DATA FOR THIS TASK START

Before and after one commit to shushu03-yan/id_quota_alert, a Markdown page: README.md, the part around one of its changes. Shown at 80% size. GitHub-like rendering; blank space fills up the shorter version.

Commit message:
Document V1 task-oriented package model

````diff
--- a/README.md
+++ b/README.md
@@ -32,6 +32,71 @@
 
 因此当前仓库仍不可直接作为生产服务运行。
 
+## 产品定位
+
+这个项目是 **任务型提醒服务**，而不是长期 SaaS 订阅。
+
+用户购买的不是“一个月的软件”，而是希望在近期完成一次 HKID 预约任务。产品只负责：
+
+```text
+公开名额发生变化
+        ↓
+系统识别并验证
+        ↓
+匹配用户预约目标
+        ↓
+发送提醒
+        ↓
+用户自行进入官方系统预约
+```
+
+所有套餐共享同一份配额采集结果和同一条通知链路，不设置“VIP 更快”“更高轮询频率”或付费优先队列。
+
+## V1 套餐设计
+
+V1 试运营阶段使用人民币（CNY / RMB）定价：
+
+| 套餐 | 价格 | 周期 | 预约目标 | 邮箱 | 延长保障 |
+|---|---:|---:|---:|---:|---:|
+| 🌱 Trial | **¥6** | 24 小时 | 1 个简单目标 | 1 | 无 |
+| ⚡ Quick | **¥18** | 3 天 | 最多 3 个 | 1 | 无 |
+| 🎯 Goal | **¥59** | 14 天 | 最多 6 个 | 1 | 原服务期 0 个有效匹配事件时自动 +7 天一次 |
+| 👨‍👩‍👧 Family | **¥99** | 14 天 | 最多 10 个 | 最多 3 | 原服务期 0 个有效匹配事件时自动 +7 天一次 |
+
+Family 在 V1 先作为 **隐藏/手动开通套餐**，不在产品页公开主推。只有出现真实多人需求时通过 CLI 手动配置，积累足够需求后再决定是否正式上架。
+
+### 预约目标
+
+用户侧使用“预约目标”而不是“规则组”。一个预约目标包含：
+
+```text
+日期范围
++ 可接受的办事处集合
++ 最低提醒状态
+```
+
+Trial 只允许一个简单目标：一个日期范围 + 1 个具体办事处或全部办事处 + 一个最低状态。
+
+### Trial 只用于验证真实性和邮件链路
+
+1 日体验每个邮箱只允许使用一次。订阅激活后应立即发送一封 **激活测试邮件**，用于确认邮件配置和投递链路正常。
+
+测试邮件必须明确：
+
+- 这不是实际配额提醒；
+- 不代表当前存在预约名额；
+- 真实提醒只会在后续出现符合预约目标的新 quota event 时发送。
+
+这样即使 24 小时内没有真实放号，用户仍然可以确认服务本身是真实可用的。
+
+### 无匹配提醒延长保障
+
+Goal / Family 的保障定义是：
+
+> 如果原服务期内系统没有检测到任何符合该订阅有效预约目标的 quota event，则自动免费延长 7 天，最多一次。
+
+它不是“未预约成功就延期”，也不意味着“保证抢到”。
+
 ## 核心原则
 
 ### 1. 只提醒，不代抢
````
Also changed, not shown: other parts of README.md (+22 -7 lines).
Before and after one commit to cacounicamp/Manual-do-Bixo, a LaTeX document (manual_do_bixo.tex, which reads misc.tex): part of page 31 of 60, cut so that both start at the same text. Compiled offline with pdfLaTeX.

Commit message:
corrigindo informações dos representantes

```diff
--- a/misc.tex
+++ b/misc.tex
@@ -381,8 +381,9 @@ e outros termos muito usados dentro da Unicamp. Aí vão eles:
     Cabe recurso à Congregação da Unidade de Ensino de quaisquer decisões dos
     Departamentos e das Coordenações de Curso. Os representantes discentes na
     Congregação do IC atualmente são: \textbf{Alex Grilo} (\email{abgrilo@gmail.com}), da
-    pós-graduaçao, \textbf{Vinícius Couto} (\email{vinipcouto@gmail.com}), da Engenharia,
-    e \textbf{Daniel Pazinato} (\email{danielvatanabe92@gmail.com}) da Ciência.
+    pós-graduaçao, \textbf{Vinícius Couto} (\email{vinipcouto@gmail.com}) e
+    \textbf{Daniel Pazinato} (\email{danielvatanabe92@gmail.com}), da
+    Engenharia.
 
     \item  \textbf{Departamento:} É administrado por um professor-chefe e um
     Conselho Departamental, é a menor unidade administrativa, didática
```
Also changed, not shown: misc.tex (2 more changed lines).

DATA FOR THIS TASK END

> WHAT YOU SHOULD DO
Once you find the string "Goal" in a line of the records, copy that line.

> EXPECTED ANSWER
+| 🎯 Goal | **¥59** | 14 天 | 最多 6 个 | 1 | 原服务期 0 个有效匹配事件时自动 +7 天一次 |
+Goal / Family 的保障定义是：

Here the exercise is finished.